Hands up if you read this title and immediately answered, "ESTP!" I know I did. These types are renowned for being high-adrenaline risk takers who live life in the fast lane. If there is a type that's the most likely to zoom down the face of an active volcano on a plank of reinforced plywood, it's surely the ESTP.

So, imagine my surprise when I did some digging and decided that, when it comes to risk-taking, ESTPs are outgunned by a couple of other personality types. They may be reckless, but these guys are cowards when it comes to taking risks consistently and living their entire lives outside the comfort zone.

Intrigued? Here's what's going on....


What does taking risks mean, anyway?

It's easy to associate risk with putting yourself in extreme physical hazard, like heli-skiing or big wave surfing but, actually, risks are of different types and happen in different situations. Some risks you might not even recognize as such because they are part of our everyday lives. For example:

Stepping outside your comfort zone and becoming more courageous in your choices is taking a risk because there's a hint of failure attached to the idea. Some people have an insatiable curiosity to try different things, from eating in a new restaurant to switching jobs every couple of years. Others avoid novelty as much as possible and prefer routine.

Choosing one opportunity over another is taking a risk because you're putting your faith in a single outcome. By deciding to commit your time and energy to one opportunity, you risk missing a better opportunity and getting uncertain results.

Taking the road less travelled is taking a risk because not everyone will appreciate the value of your choices. When you follow your own path, you stop people-pleasing. Some people may not handle that you're operating on your own terms and you risk closing the door on certain relationships.

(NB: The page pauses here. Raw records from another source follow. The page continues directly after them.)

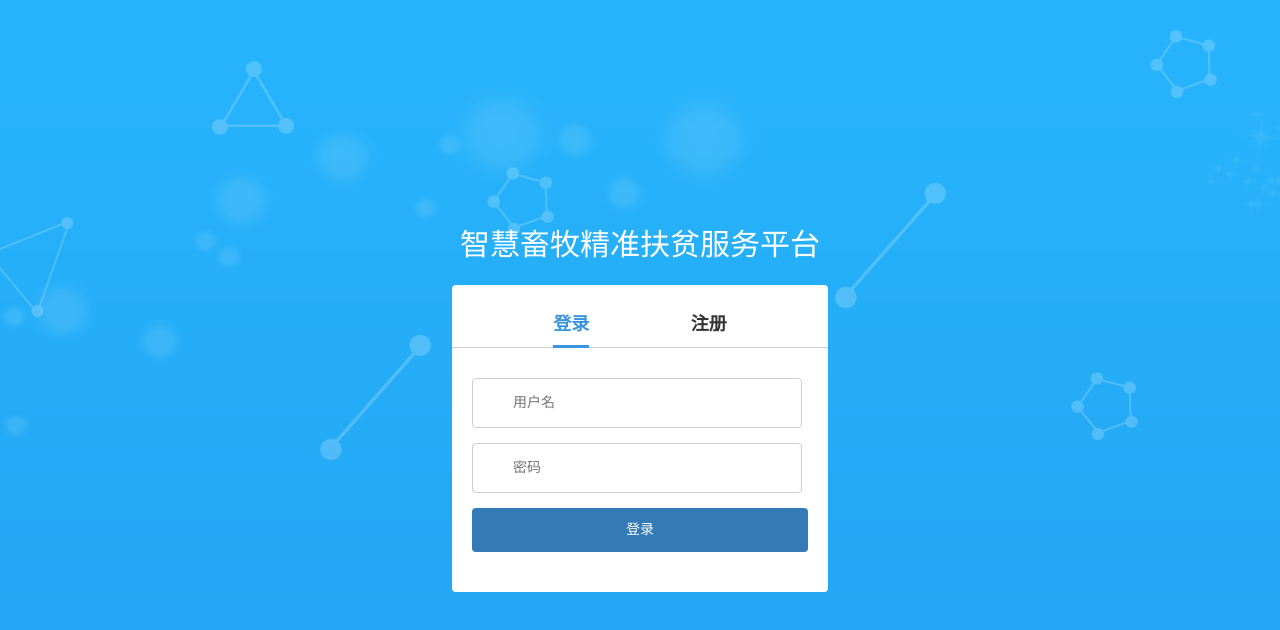
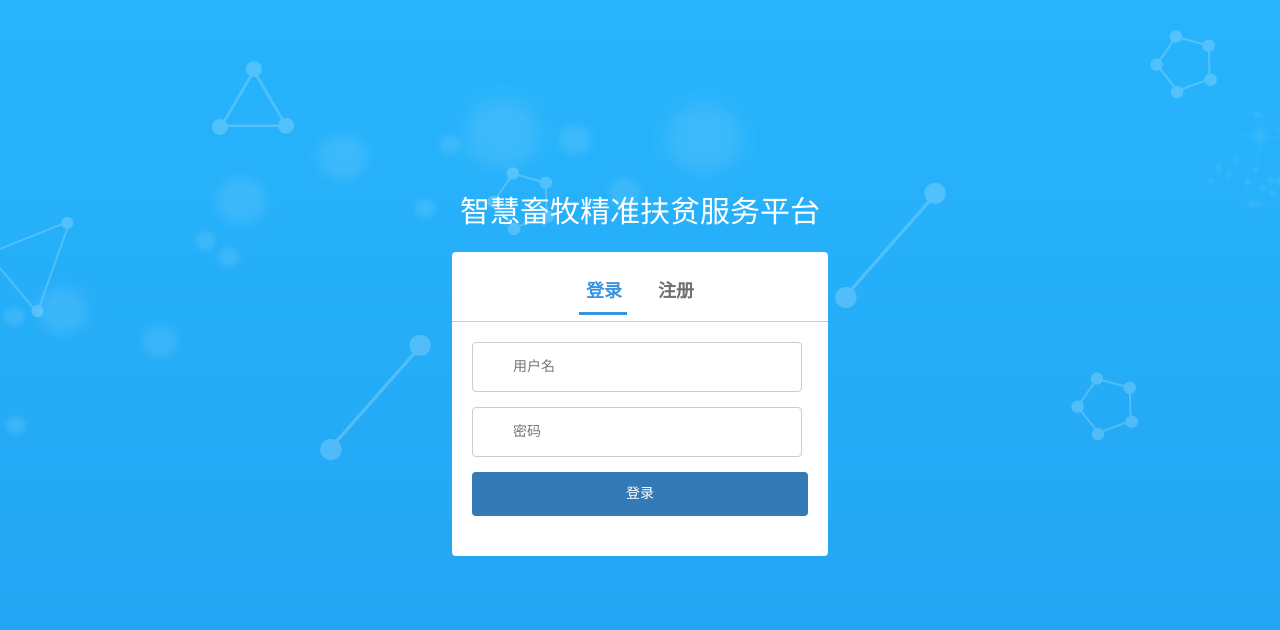
Before and after one commit to sncer/React-Echarts-Bmap, a React app: page /login in a window 1280 px wide. Shown: the top 630 px of the page. Built offline with nearby package versions, Linux system fonts and the light colour scheme.

Commit message:
修改登录注册切换方式；为loginbox增加min-height，解决切换时上下跳动问题；实现切换时字体颜色渐变和下划线动画效果；修改input onchange绑定方式。

```diff
--- a/src/components/loginInput/LoginInput.js
+++ b/src/components/loginInput/LoginInput.js
@@ -8,12 +8,12 @@ export class LoginInput extends Component{
 			username:"",
 			password:"",
 		};
-		this.stateChange=this.stateChange.bind(this);
+		this.handleChange=this.handleChange.bind(this);
 	}
 
 	// 监听input中的数据，保存到State中
-	stateChange(e){
-		let target=e.target;
+	handleChange(e){
+		const target=e.target;
 		this.setState({
 			[target.name]:target.value
 		});
@@ -21,12 +21,12 @@ export class LoginInput extends Component{
 
 	render(){
 		return (
-			<div className="loginInput" onChange={this.stateChange}>
+			<div className="loginInput">
                 <label>
-                    <input type="text" name="username" value={this.state.username} placeholder="用户名"/>
+                    <input type="text" name="username" value={this.state.username} onChange={this.handleChange} placeholder="用户名"/>
 	            </label>
 	            <label>
-	                <input type="password" name="password" value={this.state.password}  placeholder="密码"/>
+	                <input type="password" name="password" value={this.state.password} onChange={this.handleChange} placeholder="密码"/>
 	            </label>
 	            <button className="btn btn-primary">登录</button>
             </div>
--- a/src/components/registerInput/RegisterInput.js
+++ b/src/components/registerInput/RegisterInput.js
@@ -9,14 +9,11 @@ export class RegisterInput extends Component{
 			password:"",
 			rePassword:""
 		};
-		// this.changeUsername=this.changeUsername.bind(this);
-		// this.changePassword=this.changePassword.bind(this);
-		// this.changeRepassword=this.changeRepassword.bind(this);
-		this.stateChange=this.stateChange.bind(this);
+		this.handleChange=this.handleChange.bind(this);
 	}
 
-	stateChange(e){
-		let target=e.target;
+	handleChange(e){
+		const target=e.target;
 		this.setState({
 			[target.name]:target.value
 		});
@@ -24,15 +21,15 @@ export class RegisterInput extends Component{
 
 	render(){
 		return (
-			<div className="loginInput" onChange={this.stateChange}>
+			<div className="loginInput">
                 <label>
-                    <input type="text" name="username" value={this.state.username} placeholder="用户名"/>
+                    <input type="text" name="username" value={this.state.username} onChange={this.handleChange} placeholder="用户名"/>
 	            </label>
 	            <label>
-	                <input type="password" name="password" value={this.state.password} placeholder="密码"/>
+	                <input type="password" name="password" value={this.state.password} onChange={this.handleChange} placeholder="密码"/>
 	            </label>
 	            <label>
-	                <input type="password" name="rePassword" value={this.state.rePassword}  placeholder="再次输入密码"/>
+	                <input type="password" name="rePassword" value={this.state.rePassword} onChange={this.handleChange} placeholder="再次输入密码"/>
 	            </label>
 	            <button className="btn btn-primary">注册</button>
             </div>
--- a/src/pages/login/Login.js
+++ b/src/pages/login/Login.js
@@ -7,32 +7,36 @@ export class Login extends Component {
 	constructor(props){
 		super(props);
 		this.state={
-			hasAccount:true
+			tabIndex:0
 		};
-		this.logNavClick=this.logNavClick.bind(this);
-		this.regNavClick=this.regNavClick.bind(this);
 	}
-	logNavClick(){
+	componentDidUpdate(){
+		const slidebar=document.getElementsByClassName("slidebar")[0];
+		if(this.state.tabIndex==1){
+			slidebar.style.left="5.2em";
+		}else{
+			slidebar.style.left="0";
+		}
+	}
+	changeTabIndex(index,e){
 		this.setState({
-			hasAccount:true
-		});
-	}
-	regNavClick(){
-		this.setState({
-			hasAccount:false
+			tabIndex:index
 		});
 	}
 	render() {
-		let hasAccount=this.state.hasAccount;
+		let tabIndex=this.state.tabIndex;
 		return (
 			<div className="login-box">
 				<h1>智慧畜牧精准扶贫服务平台</h1>
                 <form>
-                	<h2>
-						<span className={hasAccount?"active":""} onClick={this.logNavClick}>登录</span>
-						<span className={hasAccount?"":"active"} onClick={this.regNavClick}>注册</span>
-                	</h2>
-                	{hasAccount?<LoginInput/>:<RegisterInput/>}
+                	<div className="tab-nav">
+						<div className="nav-slider">
+							<a className={tabIndex==0?"active":""} onClick={(e)=>this.changeTabIndex(0,e)}>登录</a>
+							<a className={tabIndex==1?"active":""} onClick={(e)=>this.changeTabIndex(1,e)}>注册</a>
+							<span className="slidebar"></span>
+						</div>
+                	</div>
+                	{tabIndex==0?<LoginInput/>:<RegisterInput/>}
                 </form>
             </div>
 		);
--- a/src/pages/login/Login.scss
+++ b/src/pages/login/Login.scss
@@ -13,6 +13,7 @@
       position: absolute;
       top: 50%;
       left:50%;
+      min-height: 450px;
       transform: translate(-50%,-50%);
       h1 {
           font-size: 30px;
@@ -25,26 +26,44 @@
           padding: 15px 0 20px;
           background-color: #fff;
           border-radius: 4px;
-          h2{
-            display: flex;
-            justify-content: space-around;
-            justify-content: space-evenly;
-            margin-top: 0;
-            height: 48px;
+          .tab-nav{
             border-bottom: 1px solid #ccc;
             text-align: center;
-            span{
-                display: inline-block;
-                height: 48px;
+            .nav-slider{
+              position: relative;
+              display: inline-block;
+              a{
+                float: left;
+                width:4em;
                 line-height: 48px;
                 font-size: 18px;
-                font-weight: 700;
+                font-weight: bold;
+                color:#333;
+                opacity: .7;
                 cursor:pointer;
+                transition: opacity .15s, color .15s;
+                -webkit-transition: opacity .15s, color .15s;
+                &:hover{
+                  opacity:1;
+                  text-decoration: none;
+                }
               }
-            .active{
+              .active{
+                opacity: 1;
                 color:#3994e0;
-                border-bottom: 3px solid #3994e0;
-             }
+              }
+              .slidebar{
+                position: absolute;
+                left:0;
+                bottom:0;
+                margin:0 .8em;
+                width:3.4em;
+                height: 3px;
+                background: #3994e0;
+                -webkit-transition:left .15s ease-in;
+                transition:left .15s ease-in;
+              }
+            }
           }
       }
   }
```
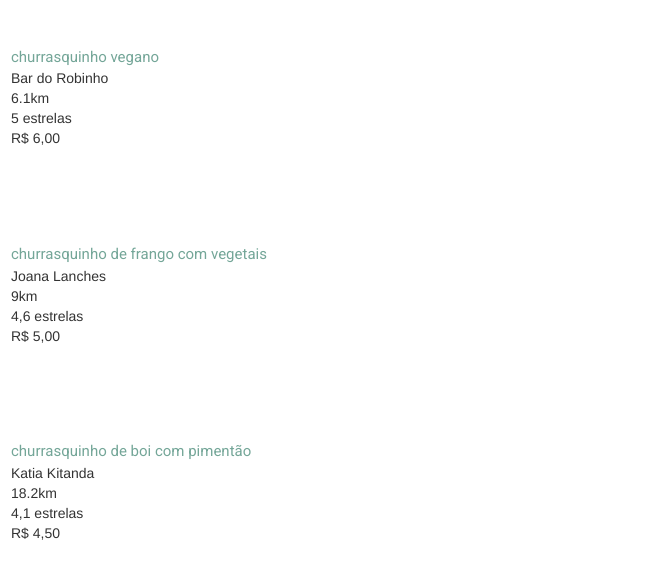
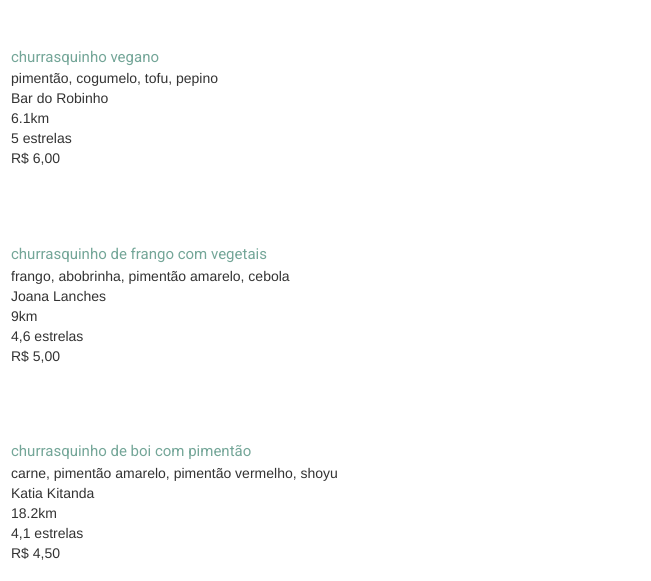
Before and after one commit to fjl-projeto/pi, a plain HTML site: page search.html in a window 1280 px wide. Shown: the part 297-878 px from the top of the page, 629-1280 px from the left. Drawn offline with nearby package versions, Linux system fonts and the light colour scheme.

Commit message:
Update search.html

```diff
--- a/search.html
+++ b/search.html
@@ -194,6 +194,10 @@
 					</div>
 
 					<div class="row">
+						pimentão, cogumelo, tofu, pepino
+					</div>
+
+					<div class="row">
 						Bar do Robinho
 					</div>
 
@@ -222,6 +226,10 @@
 				<div class="col-sm-6" align="left">
 					<div class="row">
 						<a href="#" class="titulo2">churrasquinho de frango com vegetais</a>
+					</div>
+
+					<div class="row">
+						frango, abobrinha, pimentão amarelo, cebola
 					</div>
 
 					<div class="row">
@@ -257,6 +265,10 @@
 					</div>
 
 					<div class="row">
+						carne, pimentão amarelo, pimentão vermelho, shoyu
+					</div>
+
+					<div class="row">
 						Katia Kitanda
 					</div>
 
```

Doing anything that could lead to perilous results is definitely taking a risk, and most of us will do this only if the results are worth the risk. We all have different levels of analysis, though, such that one person's calculated risk is another person's foolish one.